• [ASSIGNMENT] Read the lines below. Copy out any that hold the string "APIs".

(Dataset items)
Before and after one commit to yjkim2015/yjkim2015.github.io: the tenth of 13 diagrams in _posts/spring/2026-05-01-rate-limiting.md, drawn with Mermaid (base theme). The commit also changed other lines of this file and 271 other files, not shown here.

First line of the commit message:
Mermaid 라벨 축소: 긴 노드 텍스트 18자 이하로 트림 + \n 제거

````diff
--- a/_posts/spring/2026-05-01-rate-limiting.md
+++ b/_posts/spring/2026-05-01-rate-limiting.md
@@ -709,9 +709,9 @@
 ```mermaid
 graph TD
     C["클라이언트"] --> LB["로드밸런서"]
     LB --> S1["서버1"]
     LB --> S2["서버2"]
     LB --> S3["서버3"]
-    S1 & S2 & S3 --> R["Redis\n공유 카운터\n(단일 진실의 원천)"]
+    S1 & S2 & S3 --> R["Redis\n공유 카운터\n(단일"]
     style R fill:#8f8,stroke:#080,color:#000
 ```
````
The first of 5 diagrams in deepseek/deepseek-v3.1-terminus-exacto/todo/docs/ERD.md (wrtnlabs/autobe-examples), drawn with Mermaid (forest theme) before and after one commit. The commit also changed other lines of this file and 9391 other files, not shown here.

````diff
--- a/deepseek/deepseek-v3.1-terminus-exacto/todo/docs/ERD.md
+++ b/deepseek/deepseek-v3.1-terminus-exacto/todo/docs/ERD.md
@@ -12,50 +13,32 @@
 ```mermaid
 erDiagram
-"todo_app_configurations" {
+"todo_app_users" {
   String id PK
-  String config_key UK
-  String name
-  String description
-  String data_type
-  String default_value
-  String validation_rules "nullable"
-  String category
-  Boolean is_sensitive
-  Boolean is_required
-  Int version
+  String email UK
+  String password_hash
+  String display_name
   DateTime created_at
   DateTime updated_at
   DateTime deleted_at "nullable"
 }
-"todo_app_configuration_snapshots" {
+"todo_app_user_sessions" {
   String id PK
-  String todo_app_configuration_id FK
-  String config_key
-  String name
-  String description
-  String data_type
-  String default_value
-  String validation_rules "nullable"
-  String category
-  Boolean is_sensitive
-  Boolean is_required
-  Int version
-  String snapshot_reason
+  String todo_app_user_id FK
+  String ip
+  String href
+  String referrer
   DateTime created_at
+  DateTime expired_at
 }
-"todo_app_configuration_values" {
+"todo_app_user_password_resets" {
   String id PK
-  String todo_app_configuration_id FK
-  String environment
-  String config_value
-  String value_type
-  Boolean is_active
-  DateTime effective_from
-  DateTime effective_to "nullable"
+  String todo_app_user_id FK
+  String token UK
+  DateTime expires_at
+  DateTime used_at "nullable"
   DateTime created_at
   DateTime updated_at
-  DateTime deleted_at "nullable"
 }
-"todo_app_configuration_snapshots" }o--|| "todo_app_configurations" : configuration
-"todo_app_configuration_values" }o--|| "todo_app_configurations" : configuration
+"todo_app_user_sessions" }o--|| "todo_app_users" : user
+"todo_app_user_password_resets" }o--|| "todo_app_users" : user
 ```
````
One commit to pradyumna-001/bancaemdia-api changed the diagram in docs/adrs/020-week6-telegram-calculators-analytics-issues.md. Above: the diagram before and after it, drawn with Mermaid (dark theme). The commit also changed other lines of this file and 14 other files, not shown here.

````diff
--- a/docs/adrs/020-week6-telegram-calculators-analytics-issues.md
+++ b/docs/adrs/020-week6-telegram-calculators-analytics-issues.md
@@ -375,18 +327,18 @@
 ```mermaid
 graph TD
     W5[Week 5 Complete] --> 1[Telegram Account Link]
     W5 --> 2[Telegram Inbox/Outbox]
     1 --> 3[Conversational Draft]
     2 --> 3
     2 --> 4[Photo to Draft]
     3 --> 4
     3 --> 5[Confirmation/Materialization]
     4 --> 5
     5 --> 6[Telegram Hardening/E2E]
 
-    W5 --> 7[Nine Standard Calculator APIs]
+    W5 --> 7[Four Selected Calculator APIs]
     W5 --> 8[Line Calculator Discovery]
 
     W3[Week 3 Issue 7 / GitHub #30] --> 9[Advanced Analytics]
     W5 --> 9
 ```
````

• [ANSWER BELOW]
-    W5 --> 7[Nine Standard Calculator APIs]
+    W5 --> 7[Four Selected Calculator APIs]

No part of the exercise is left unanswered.